Developed for space communication however, its features are:
- Reliable data transport for important data (such as a file header.)
- Unreliable data transport for less important data (such as image pixels—a defunct pixel can be overcome.)
- No exchange of messages to perform negotiation. The protocol avoids this process to avoid delays due to potentially higher round trip times. It also avoids link underutilisation
- Energy efficiency, as it will only send if a link is available and distinguishes between important and unimportant data
- Its timers work together with communication schedules and can be suspended whenever a scheduled link outage occurs.
- It needs to be informed about link layer availability, round-trip time and communication schedules, basically requiring a management information base (MIB). LTP is highly stateful.
- Unidirectional transmission sessions, circumvent high round-trip times or the inability of a peer communication node to transmit.
The application divides its data to send into two parts (however, either part may have a size of 0):
- a red part: It contains data that has to be transported reliably, has to be acknowledged by the receiver, and has to be held available until acknowledged. This could, e.g., be a header that contains important information to decode the following data, and whose corruption would render all following data useless.
- a green part. It contains data that does not require to be transported in a reliable fashion. Since reception of this data will not be acknowledged, it can be discarded after being sent out.

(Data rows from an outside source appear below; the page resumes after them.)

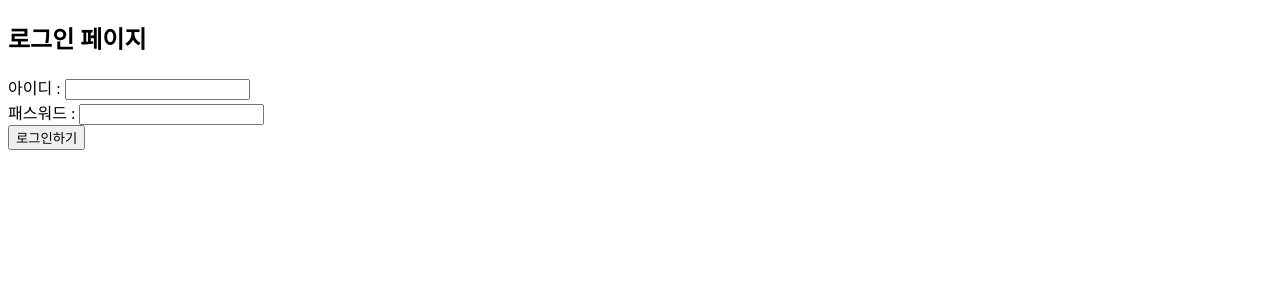
Repository: Park-Dongheon/Servlet-JSP_Training
Page: http://localhost/MustHaveJSP/06Session/LoginForm.jsp
These files come from the project's save history. The page is drawn as it stood at one moment and after the next save; the edit follows.
The browser window is 1280 px wide. The pictures show the whole page.
The page is served by Tomcat 10. Other server files are loaded and not shown.

Above is the page before, as saved 2024-06-18 01:33:29.

### MustHaveJSP/src/main/webapp/06Session/LoginForm.jsp
<%@ page language="java" contentType="text/html; charset=UTF-8"
    pageEncoding="UTF-8"%>
<!DOCTYPE html>
<html>
<head>
<meta charset="UTF-8">
<title>Session</title>
</head>
<body>
	<h2>로그인 페이지</h2>
	<span style="color: red; font-size: 1.2em;">
		<%= request.getAttribute("LoginErrMsg") == null ? "" : request.getAttribute("LoginErrMsg") %>
	</span>
	<%
	if (session.getAttribute("UserId") == null) {		// 로그인 상태 확인
		// 로그아운 상태
	%>
	<script>
	function validateForm(form) {
		if (!form.user_id.value) {
			alert("아이디를 입력하세요.");
			return false;
		}
		if (form.user_pw.value == "") {
			aler("패스워드를 입력하세요.");
			return false;
		}
	}
	</script>
	<form action="LoginProcess.jsp" method="post" name="loginFrm"
		onsubmit="return validateForm(this);">
		아이디 : <input type="text" name="user_id" /><br />
		패스워드 : <input type="password" name="user_pw" /><br />
		<input type="submit" value="로그인하기" />
	</form>
	<%
	} else {		// 로그인된 상태
	%>
		<%= session.getAttribute("UserName") %> 회원님, 로그인하셨습니다.<br />
		<a href="logout.jsp">[로그아웃]</a>
	<%
	}
	%>
</body>
</html>

### MustHaveJSP/src/main/webapp/Common/Link.jsp
<%@ page language="java" contentType="text/html; charset=UTF-8"
    pageEncoding="UTF-8"%>
<table border="1" width="90%">
	<tr>
		<td align="center">
		<!-- 로그인 여부에 따른 메뉴 변화 -->
		<% if (session.getAttribute("UserId") == null) { %>
			<a href="../06Session/LoginForm.jsp">로그인</a>
		<% } else { %>
			<a href="../06Session/Logout.jsp">로그아웃</a>
		<% } %>
			<!-- 8장과 9장의 회원제 게시판 프로젝트에서 사용할 링크 -->
			&nbsp;&nbsp;&nbsp;		<!-- 메뉴 사이의 공백(space) 확보용 특수 문자 -->
			<a href="../08Board/List.jsp">게시판(페이징X)</a>
			&nbsp;&nbsp;&nbsp;
			<a href="../09PagingBoard/List.jsp">게시판(페이징O)</a>
		</td>
	</tr>
</table>
<!DOCTYPE html>
<html>
<head>
<meta charset="UTF-8">
<title>Insert title here</title>
</head>
<body>

</body>
</html>

After the next save:
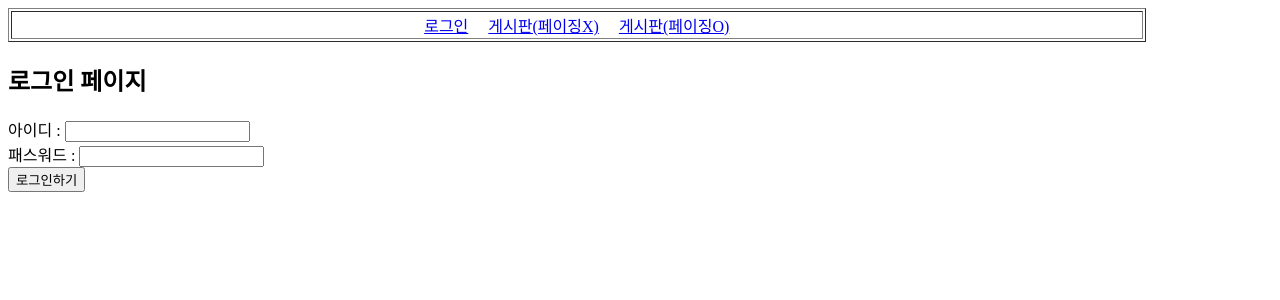
Saved 36 s later.
--- a/MustHaveJSP/src/main/webapp/06Session/LoginForm.jsp
+++ b/MustHaveJSP/src/main/webapp/06Session/LoginForm.jsp
@@ -7,6 +7,7 @@
 <title>Session</title>
 </head>
 <body>
+	<jsp:include page="../Common/Link.jsp" />
 	<h2>로그인 페이지</h2>
 	<span style="color: red; font-size: 1.2em;">
 		<%= request.getAttribute("LoginErrMsg") == null ? "" : request.getAttribute("LoginErrMsg") %>
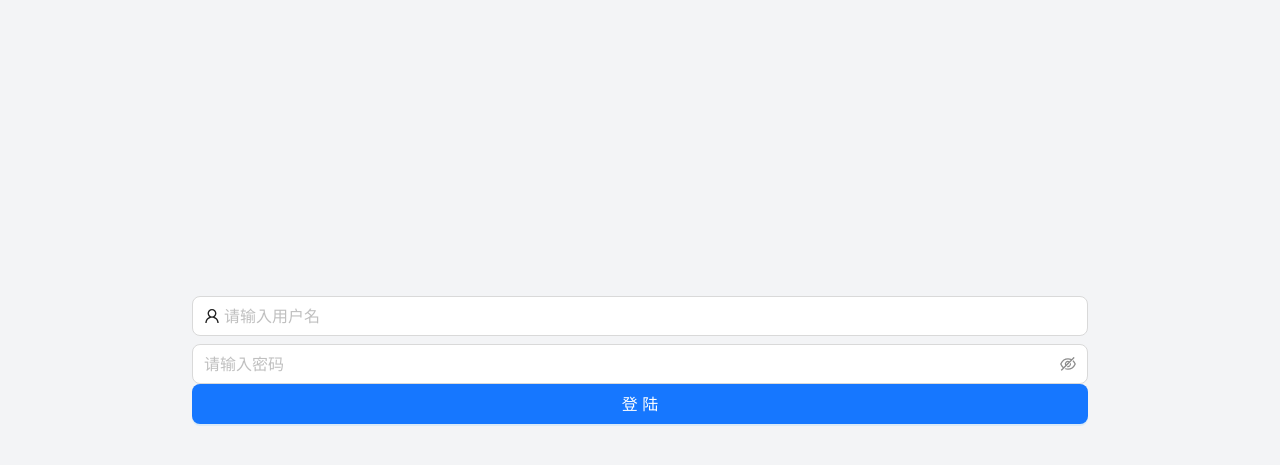
Repository: wujieli0207/tiny-flash-card
Page: /#/login
These files come from the project's save history. The page is drawn as it stood at one moment and after the next save; the edit follows.
The browser window is 1280 px wide. The pictures show the whole page.
The project was rebuilt for these pictures with package versions that can differ from the ones it lists, and the page was loaded fresh each time. Also part of the build but not shown: vite.config.ts.

Above is the page before, as saved 2023-06-11 18:27:21.

After the next save:
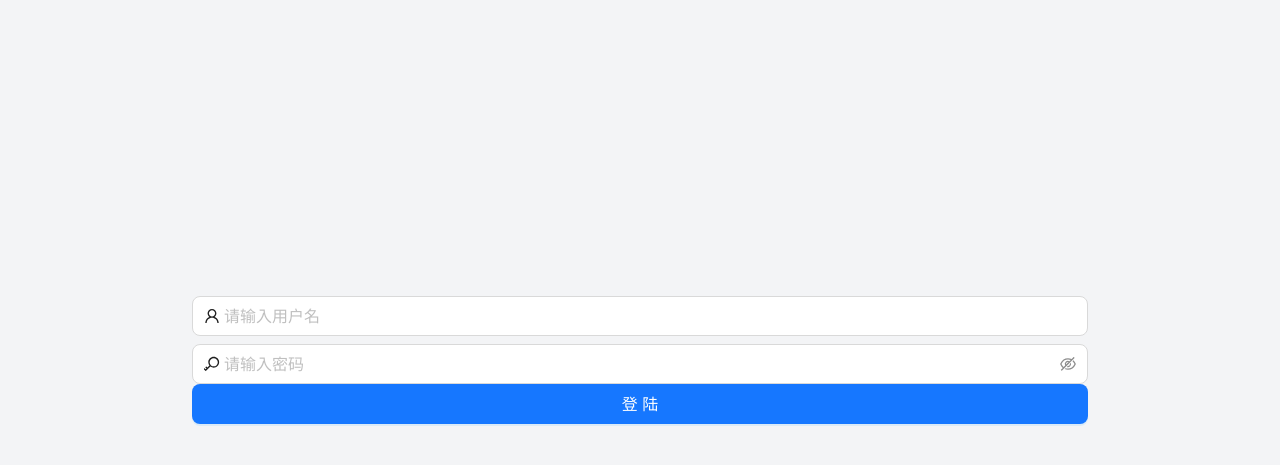
Saved 70 s later.
--- a/src/client/pages/login.tsx
+++ b/src/client/pages/login.tsx
@@ -53,6 +53,7 @@ const Login = () => {
           ref={passwordRef}
           placeholder="请输入密码"
           size="large"
+          prefix={<KeyOutlined />}
           onChange={(e) => setPassword(e.target.value)}
           onKeyUp={(e) => {
             if (e.key === 'Enter') {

The LTP engine will store the data in a queue, check whether the link towards the destination (remember, this is a point-to-point protocol) is available and if so, start the transmission. If the link is not available, it will keep the data in its queue and start transmission as soon as a so-called “link state cue” arrives, either from an underlying link layer or from a Management information base. If there was red data to send, the last segment of the red data is marked with an “end of red data” flag and a timer is started for that segment. If there is no green data to send, the “end of block” flag is set, otherwise the green data is transmitted and the last segment of this part gets marked with the “end of block” flag. The receiver will issue a report segment for the sender once it received the “end of red data” segment and all data is complete. Once the report segment has been transmitted, a timer is started. Upon arrival of the report segment, the sender will cancel its timer and enqueue a report-acknowledgement for the receiver and informs the application that all red data has been successfully transmitted. Once the receiver receives the report-acknowledgement it cancels its timer and the transmission of the red data is completed. The transmission is completed if the “end of block” segment has arrived. More details about LTP can be found in the corresponding RFC 5325.
There are two reference implementations for LTP available
- ION written in C by the Jet Propulsion Laboratory and maintained at Ohio University.
- LTPlib is written in C by Trinity College, Dublin.
LTP is named in honor of the American computer scientist Joseph Carl Robnett Licklider.